What is VNC?

Virtual Network Computing (Virtual Network Computing) is a remote communication system based on the RFB (Remote FrameBuffer) protocol. VNC transmits the video signal and mouse and keyboard events between several computers.

VNC and RFP were originally developed by the Olivetti & Oracle Research Lab in Cambridge. They were created as a simple way to perform remote desktop between devices with different operating systems. In 2002 they discontinued the project and part of the team continued it independently forming the company RealVNC.

The VNC system follows a server and client architecture. By default it works over TCP on port 5900 and beyond, at the rate of one port for each video session. Therefore, port 5900 is assigned to session :0 (usually the physical display), 5901 to session :1, and so on.

There are currently more remote desktop systems, similar or even evolved from VNC. There are also different software compatible with VNC such as RealVNC, TightVNC, UltraVNC, X11vnc, among others, each has its fans and detractors.

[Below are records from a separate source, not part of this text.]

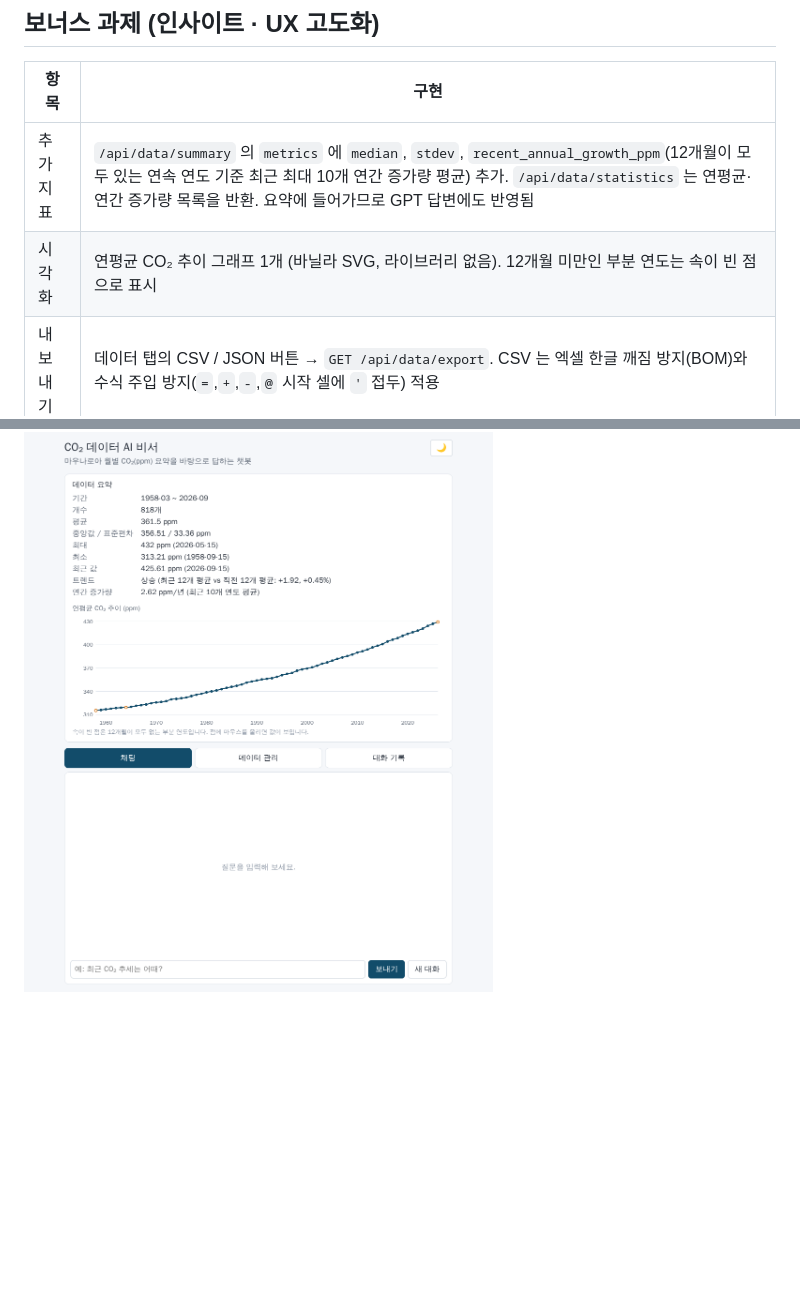
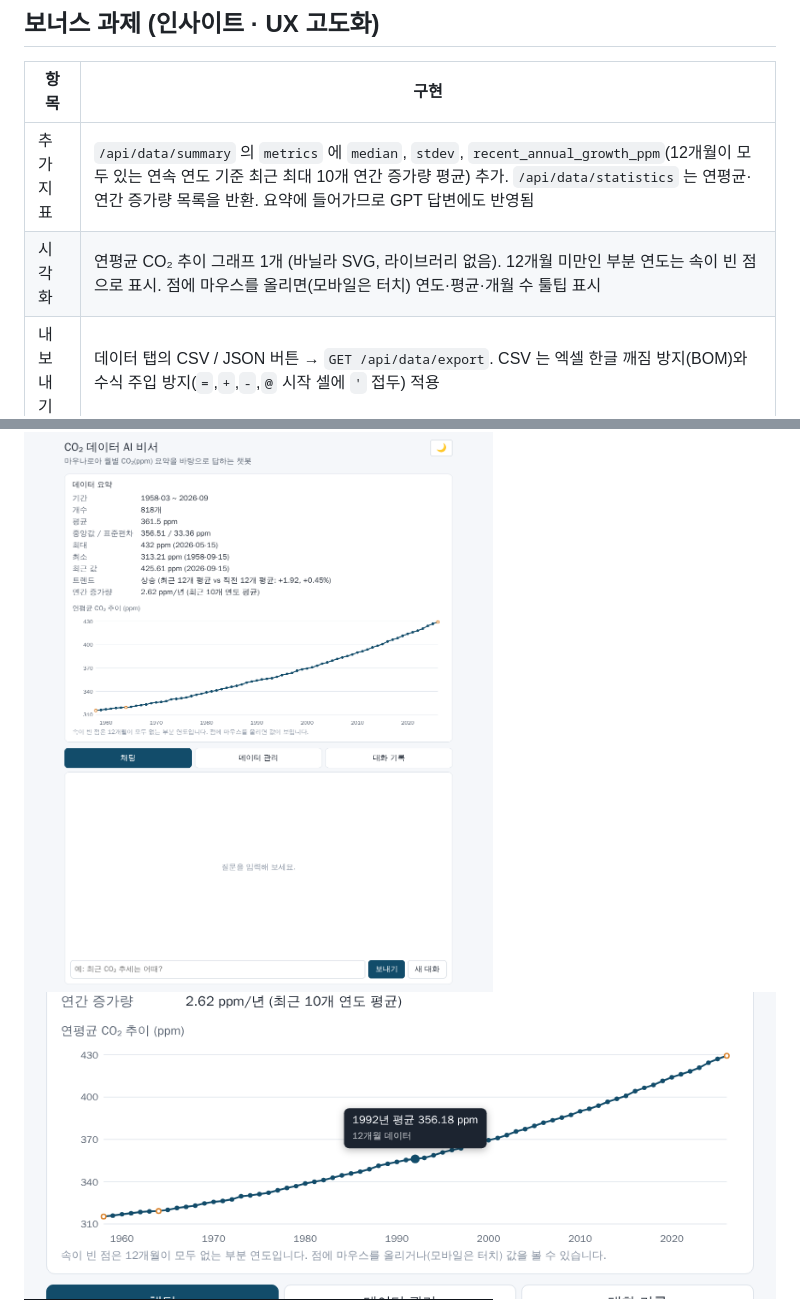
Before and after one commit to hodob/codyssey, a Markdown page: M1-2/README.md, 2 parts joined by grey strips. Drawn GitHub-style; pictures changed too: M1-2/screenshots/07_chart_tooltip.png (added); blank space fills up the shorter version.

```diff
--- a/M1-2/README.md
+++ b/M1-2/README.md
@@ -88,13 +88,14 @@ Firestore: `data/{id}` = `{date, value, memo}`, `conversations/{id}` = `{title,
 | 항목 | 구현 |
 |---|---|
 | 추가 지표 | `/api/data/summary` 의 `metrics` 에 `median`, `stdev`, `recent_annual_growth_ppm`(12개월이 모두 있는 연속 연도 기준 최근 최대 10개 연간 증가량 평균) 추가. `/api/data/statistics` 는 연평균·연간 증가량 목록을 반환. 요약에 들어가므로 GPT 답변에도 반영됨 |
-| 시각화 | 연평균 CO₂ 추이 그래프 1개 (바닐라 SVG, 라이브러리 없음). 12개월 미만인 부분 연도는 속이 빈 점으로 표시 |
+| 시각화 | 연평균 CO₂ 추이 그래프 1개 (바닐라 SVG, 라이브러리 없음). 12개월 미만인 부분 연도는 속이 빈 점으로 표시. 점에 마우스를 올리면(모바일은 터치) 연도·평균·개월 수 툴팁 표시 |
 | 내보내기 | 데이터 탭의 CSV / JSON 버튼 → `GET /api/data/export`. CSV 는 엑셀 한글 깨짐 방지(BOM)와 수식 주입 방지(`=`,`+`,`-`,`@` 시작 셀에 `'` 접두) 적용 |
 | 다크 모드 | 우측 상단 토글. 저장된 선택 → 시스템 설정 순으로 초기 테마 결정, 첫 페인트 전에 적용해 깜빡임 없음 |
 
 연간 증가량은 부분 연도를 비교에서 제외합니다(예: 1958·2026년). 2024년 증가량 3.58 ppm 등 `REPORT.md` 의 분석값과 일치합니다.
 
 ![chart](screenshots/04_chart_light.png)
+![tooltip](screenshots/07_chart_tooltip.png)
 ![dark](screenshots/05_dark_mode.png)
 ![export](screenshots/06_export.png)
 
```
Also changed, not shown: 3 other files.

In this post we will focus on RealVNC, as it is one of the most recommended for new users and, in addition, because in a way they are the “successors” of those who created VNC, and they deserve that we dedicate the first post of VNC to them. In future posts we will see other clients and alternatives.

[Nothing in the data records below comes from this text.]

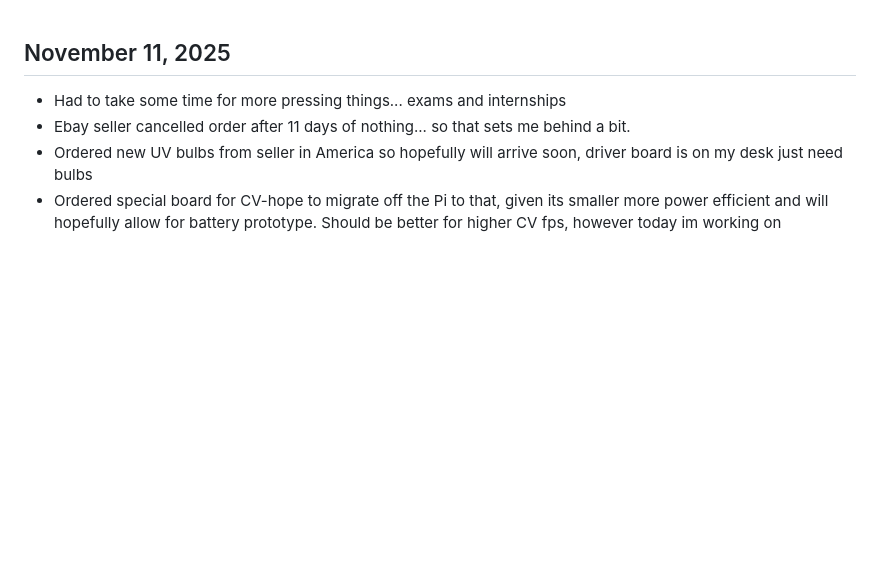
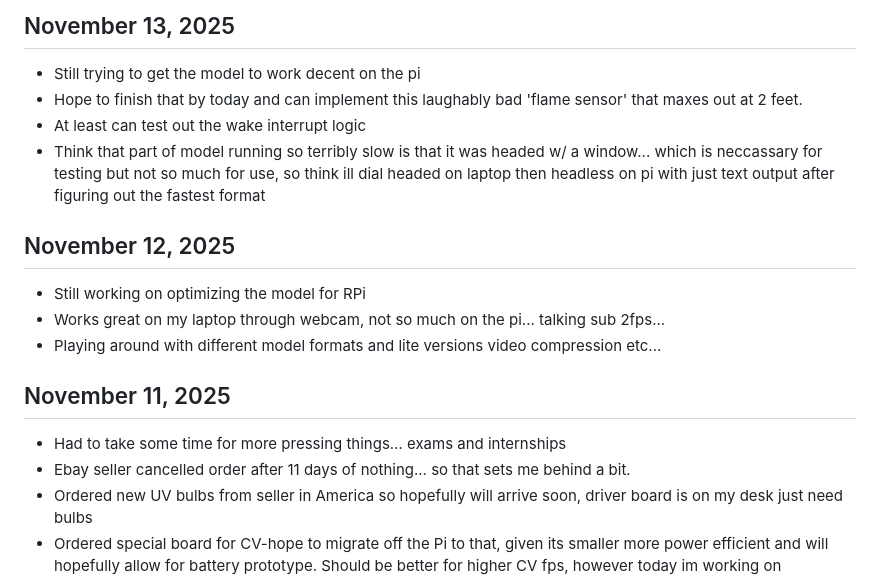
Before and after one commit to turner474/gabeturner.github.io, a Markdown page: notes.md, the part around the change. Drawn GitHub-style; blank space fills up the shorter version.

```diff
--- a/notes.md
+++ b/notes.md
@@ -1,3 +1,18 @@
+## November 13, 2025
+
+* Still trying to get the model to work decent on the pi
+* Hope to finish that by today and can implement this laughably bad 'flame sensor' that maxes out at 2 feet.
+* At least can test out the wake interrupt logic
+* Think that part of model running so terribly slow is that it was headed w/ a window... which is neccassary for testing but not so much for use, so think ill dial headed on laptop then headless on pi with just text output after figuring out the fastest format
+
+
+
+## November 12, 2025
+
+* Still working on optimizing the model for RPi
+* Works great on my laptop through webcam, not so much on the pi... talking sub 2fps...
+* Playing around with different model formats and lite versions video compression etc...
+
 ## November 11, 2025
 
 * Had to take some time for more pressing things... exams and internships
```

Configure VNC on Raspberry

The computer to which we are going to connect, in this case our Raspberry Pi, must have the RNC server program installed. In modern distributions of Raspbian VNC comes preinstalled but not activated by default.

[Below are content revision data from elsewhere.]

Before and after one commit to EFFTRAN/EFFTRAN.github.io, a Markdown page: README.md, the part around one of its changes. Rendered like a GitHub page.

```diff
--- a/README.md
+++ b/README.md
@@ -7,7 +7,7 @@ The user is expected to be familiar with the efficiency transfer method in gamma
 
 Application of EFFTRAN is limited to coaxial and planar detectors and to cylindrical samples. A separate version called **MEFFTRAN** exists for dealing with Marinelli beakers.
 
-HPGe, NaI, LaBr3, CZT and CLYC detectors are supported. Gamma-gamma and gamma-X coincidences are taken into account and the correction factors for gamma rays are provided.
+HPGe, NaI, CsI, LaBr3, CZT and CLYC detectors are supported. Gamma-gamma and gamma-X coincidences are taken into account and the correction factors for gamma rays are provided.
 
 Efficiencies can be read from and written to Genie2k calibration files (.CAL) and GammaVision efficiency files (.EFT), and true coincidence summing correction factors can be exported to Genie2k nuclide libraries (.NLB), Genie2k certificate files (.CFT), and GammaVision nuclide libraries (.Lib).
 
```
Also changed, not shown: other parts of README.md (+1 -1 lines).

To activate the VNC server on the Raspberry Pi, we must go to the Raspberry Pi settings and activate the corresponding option as we saw in the post How to configure Raspberry Pi with GUI or command line.

On the other hand, it is convenient to have a static IP configured, so that it does not change every time we restart the Raspberry Pi. We saw how to configure a static IP in the post Configure Static IP on Raspberry Pi.

The VNC configured, in principle, will only work on the local network. If you want to connect from outside (over the Internet) you will need to configure a port mapping on the router and make sure the connection is secure.

If we are running an operating system that does not have VNC server installed, we can install it by running these commands.

sudo apt-get update
sudo apt-get install realvnc-vnc-server realvnc-vnc-viewer

Configure the client

To connect to the Raspberry Pi we must install the viewer program on the client, which can be a computer, a tablet, a mobile phone (and of course another Raspberry Pi). We have clients available for Windows, Linux, Mac, and Android.

As we said, in this post we will focus on RealVNC. We download and install the RealVNC viewer suitable for our operating system from .


Alternatively, we can also use the extension for Chrome, which we can install from the Chrome store. Then we access it by entering this link in the browser chrome://apps/


Regardless of whether we use one program or another (each with its own interface) the process to connect is similar. First, we configure a remote computer indicating the IP of the system to which we want to connect. This configuration is saved so that it is convenient to connect to our machines.


When starting the connection, we will be asked for the username and password. Remember that by default it is ‘pi’ as the username and ‘raspberry’ as the password.


It is a serious risk to expose a Raspberry Pi to the Internet with VNC enabled and the default user.

It is possible that the first time we connect with a VNC we get a message saying that the device’s signature is not known. It’s okay, it’s a security measure to prevent impersonation. If it’s the first time we connect, we simply accept to continue.


If the connection has been successful we will see the video of the Raspberry Pi on the screen of our computer and we will be able to interact with it almost as if we had the monitor and keyboard connected directly.


Congratulations! That’s how easy you have set up the remote desktop with RealVNC. In the next post of the Raspberry Pi tutorials we will see how to perform a completely headless configuration (without a monitor or keyboard) from scratch, without having to connect any peripherals.